The town centre is dominated by the Parish Church which is medieval; I noticed the porch ceiling and apparently it is known for its perpendicular porch. From there, it is worth finding the Visitor Centre which is located in the Corinium Museum and getting a copy of either the Town Trail or the Whereat Trail. We found the Trail leaflets rather belatedly so we just went exploring and by wandering round the back streets, we found some lovely little alleyways. From the Visitor Centre, we asked about the interesting and massive gateway opposite with a very high hedge behind and were told it was the gateway to Cirencester Park. We’ve since discovered the hedge is the tallest yew hedge in the world.

Cirencester Park
Cirencester Park

The lady at the Visitor Centre advised us to walk round the corner from the gateway up to Cecily Hill to gain access to the park itself, so off we went. As you walk up Cecily Hill, there is a mini castle! Known as Cecily Hill Castle, it looks medieval but was actually built in Victorian times as a barracks. It makes a suitably impressive entrance to Cirencester Park.

The Park has an impressive set of gates and some lovely houses opposite the ‘castle’ and a footpath stretching into the distance. The footpath is called The Broad Avenue and runs a total of 5 miles. When planted, the trees lining the Avenue on each side were chosen for seasonal colour by Lord Bathurst, the owner of the estate, and his friend Alexander Pope, a leading figure in gardening and architecture circles of the time. Today, the vista was what caught the attention with the pathway drawing us along, and we plan to go back in the Spring for the seasonal colour.

Heading back to the ‘castle’, we went round another corner and found an interesting little river walk. The water was as clear as could be and we found an open-air swimming pool. Not open today but apparently it opens from May to September, when it is heated – having a swim in the fresh air sounds a great way to spend a Summer’s afternoon. From there, we wandered on towards Dollar Street and headed back towards the town centre via Black Jack Street.

Cirencester - church
Cirencester – church

The shops in the town centre are mainly independents which give them lots of character, with only a few of the chains visible. We found a lovely coffee shop called Cotswolds Artisan Coffee on Bishops Walk – from the church head down the road opposite called Cricklade Street – serving quality coffee and tea with a selection of delicious sounding soups, paninis and cakes. ‘Delicious sounding’ simply because we couldn’t sample them all this time round but next time …

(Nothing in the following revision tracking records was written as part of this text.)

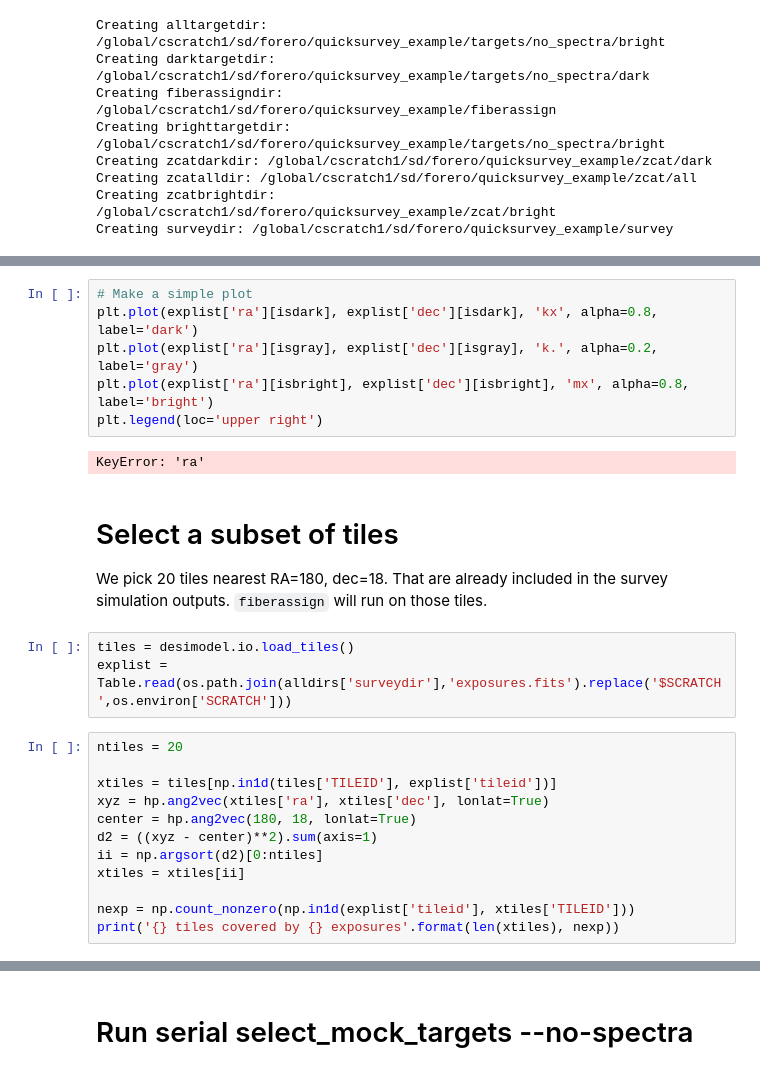
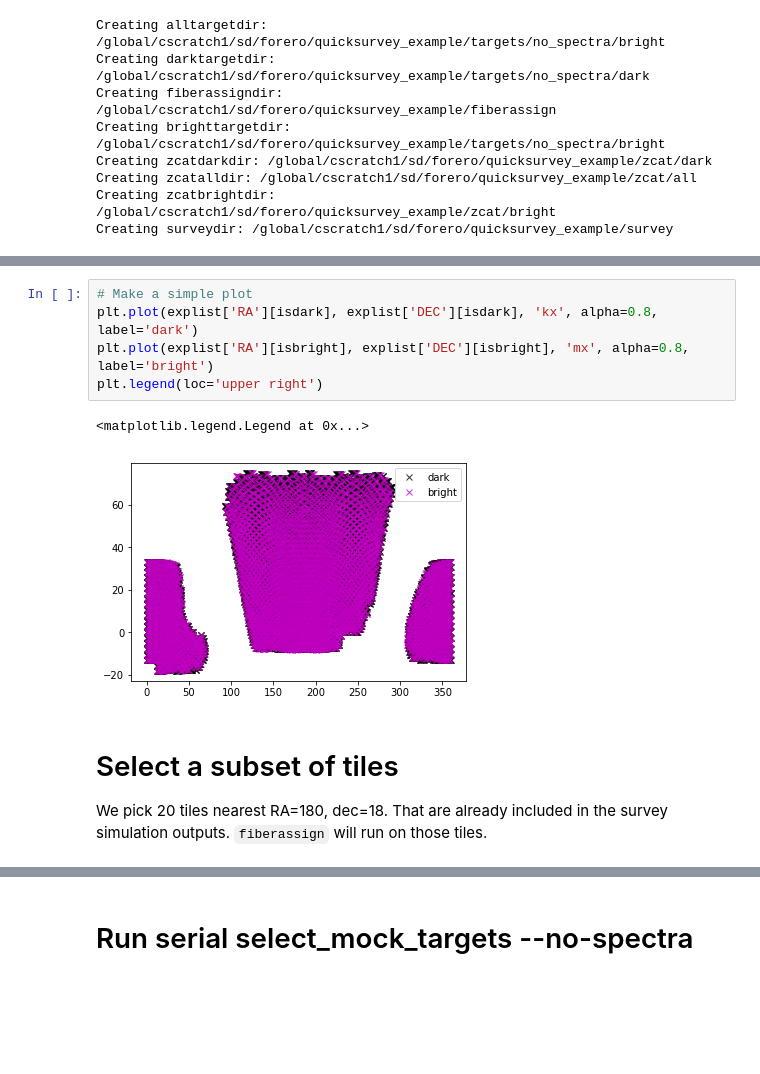
Before and after one commit to desihub/quicksurvey_example, a Jupyter notebook: readme.ipynb, the cells around one changed output, grey strips where cells are left out. Drawn from its saved outputs; the diff is of its cells as text; blank space fills up the shorter version.

Commit message:
updated tile computation

```diff
--- a/readme.ipynb
+++ b/readme.ipynb
@@ -97,28 +97,13 @@ WARNING: ErfaWarning: ERFA function "dtf2d" yielded 1 of "dubious year (Note 6)"
 # %%
 # Make a simple plot
-plt.plot(explist['ra'][isdark], explist['dec'][isdark], 'kx', alpha=0.8, label='dark')
-plt.plot(explist['ra'][isgray], explist['dec'][isgray], 'k.', alpha=0.2, label='gray')
-plt.plot(explist['ra'][isbright], explist['dec'][isbright], 'mx', alpha=0.8, label='bright')
+plt.plot(explist['RA'][isdark], explist['DEC'][isdark], 'kx', alpha=0.8, label='dark')
+plt.plot(explist['RA'][isbright], explist['DEC'][isbright], 'mx', alpha=0.8, label='bright')
 plt.legend(loc='upper right')
 # %% [output]
-KeyError: 'ra'
+<matplotlib.legend.Legend at 0x...>
+[figure, added]
 # %% [markdown]
 # Select a subset of tiles
 
 We pick 20 tiles nearest RA=180, dec=18. That are already included in the survey simulation outputs.
 `fiberassign` will run on those tiles.
-# %%
-tiles = desimodel.io.load_tiles()
-explist = Table.read(os.path.join(alldirs['surveydir'],'exposures.fits').replace('$SCRATCH',os.environ['SCRATCH']))
-# %%
-ntiles = 20
-
-xtiles = tiles[np.in1d(tiles['TILEID'], explist['tileid'])]
-xyz = hp.ang2vec(xtiles['ra'], xtiles['dec'], lonlat=True)
-center = hp.ang2vec(180, 18, lonlat=True)
-d2 = ((xyz - center)**2).sum(axis=1)
-ii = np.argsort(d2)[0:ntiles]
-xtiles = xtiles[ii]
-
-nexp = np.count_nonzero(np.in1d(explist['tileid'], xtiles['TILEID']))
-print('{} tiles covered by {} exposures'.format(len(xtiles), nexp))
```
Also changed, not shown: parts of 16 cells of this notebook.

After an interesting hour or two exploring the shops, it was time to head back to Broadway. Leaving Cirencester, the A429 takes you most of the way with excellent views of the Cotswolds countryside. The road takes you up to Stow-on-the-Wold first of all and then you branch off left sign posted for Evesham, and the road takes you straight to Broadway.

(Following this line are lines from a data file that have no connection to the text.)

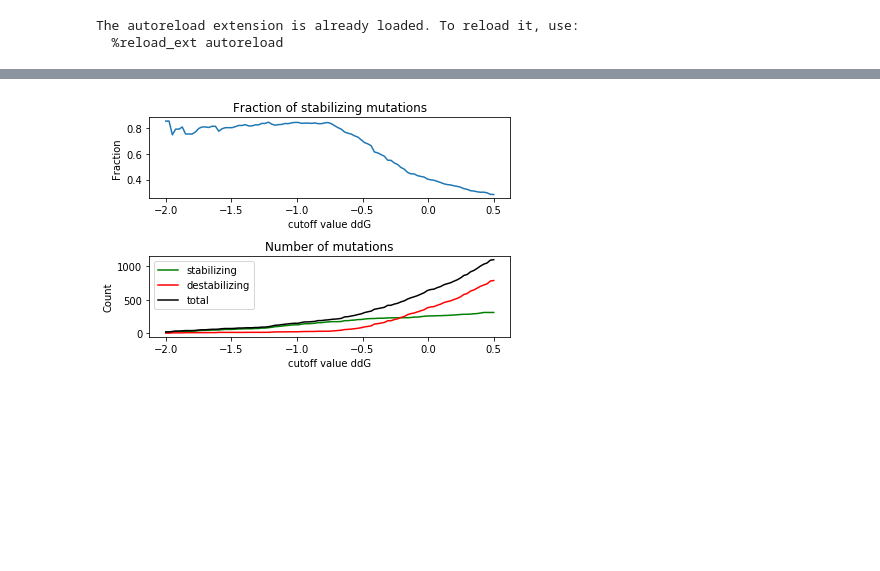
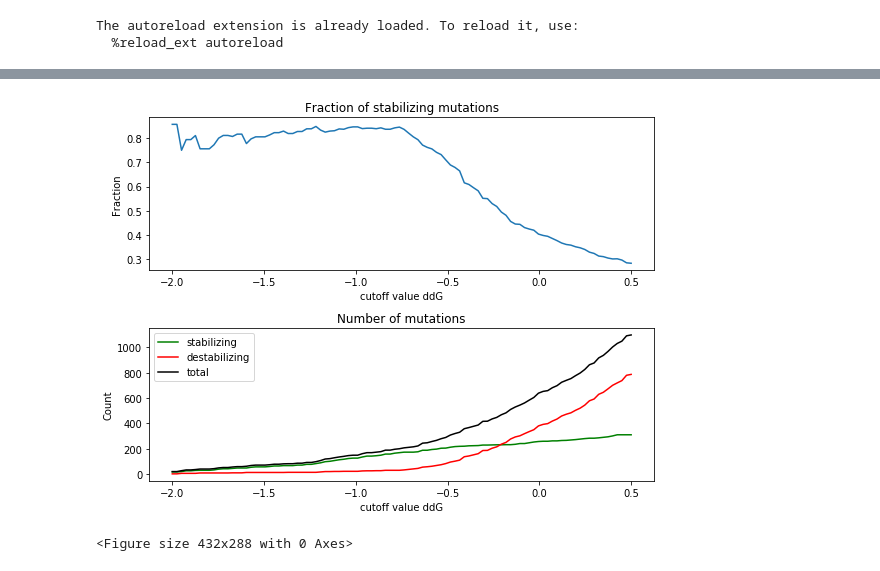
Before and after one commit to chipbuster/protein-stability, a Jupyter notebook: benchmarking/imutant/prob_analytics.ipynb, the cells around one changed output, grey strips where cells are left out. Saved outputs shown, nothing was run; the diff lists cells and outputs as text; code cells hidden in the pictures; blank space fills up the shorter version.

```diff
--- a/benchmarking/imutant/prob_analytics.ipynb
+++ b/benchmarking/imutant/prob_analytics.ipynb
@@ -47,7 +42,7 @@ def filterPrediction(dframe, threshold):
 def posNegCount(dframe):
     miss = len(dframe.query('ddG_exp > ' + expSigThreshold))
     hit = len(dframe.query('ddG_exp < ' + expSigThreshold))
-    return (pos,neg)
+    return (miss, hit)
 # %%
 predThreshold = np.linspace(-2.0,0.5,100)
 
@@ -55,30 +50,33 @@ predOutcomes = [filterPrediction(thermoData,x) for x in predThreshold]
 # %%
 predPNCount = [posNegCount(df) for df in predOutcomes]
 
 output = []
 for (thresh, (miss,hit)) in zip(predThreshold, predPNCount):
     output.append([thresh, miss, hit])
 
 pinf = pd.DataFrame(output, columns=['cutoff','destabil','stabil'])
 
-ax1 = plt.subplot(211)
-ax2 = plt.subplot(212)
+fig = plt.figure(figsize=(8,6))
+ax1 = fig.add_subplot(211)
+ax2 = fig.add_subplot(212)
 
 ax1.set_xlabel("cutoff value ddG")
 ax1.set_ylabel("Fraction")
 ax1.set_title("Fraction of stabilizing mutations")
 ax1.plot(pinf['cutoff'], pinf.stabil / (pinf.destabil + pinf.stabil))
 
 ax2.set_xlabel("cutoff value ddG")
 ax2.set_ylabel("Count")
 ax2.set_title("Number of mutations")
 
 ax2.plot(pinf.cutoff, pinf.stabil, c='green')
 ax2.plot(pinf.cutoff, pinf.destabil, c='red')
 ax2.plot(pinf.cutoff, pinf.destabil + pinf.stabil, c='black')
 ax2.legend(['stabilizing', 'destabilizing', 'total'])
 
-plt.tight_layout()
-plt.show()
+fig.tight_layout()
+fig.show()
+fig.savefig('fdr.png',dpi=400)
 # %% [output]
-[figure, old version]
+[figure, new version]
+<Figure size 432x288 with 0 Axes>
```
Also changed, not shown: parts of 2 cells of this notebook, 3 other files.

A great day out from Broadway.

Apple Tree Bed and Breakfast is located in the village of Broadway in the Cotswolds. Contact us on 01386 853681 or visit www.appletreebroadway.co.uk for details and availability.

Author: Apple Tree Bed and Breakfast, Broadway, Cotswolds

A surefire way to neglect your blog…

The Little Bean

…is to take over a coffee shop. Yes we did it, John and I are the proud owners of a coffee shop in the heart of the Cotswolds, Broadway to be exact. A concept I still can’t get my head around. Going from a couple of twenty something’s in a cold flat, working long hours in the service industry with only our dreams of our own shop and GeorgeClarke’sAmazingSpaces keeping us company. Now only one of us is a twenty something, in a new home, working long hours in the service industry…but this time it’s all ours. We’ve kept George Clarke close, we still have many adventures to tackle.


View original post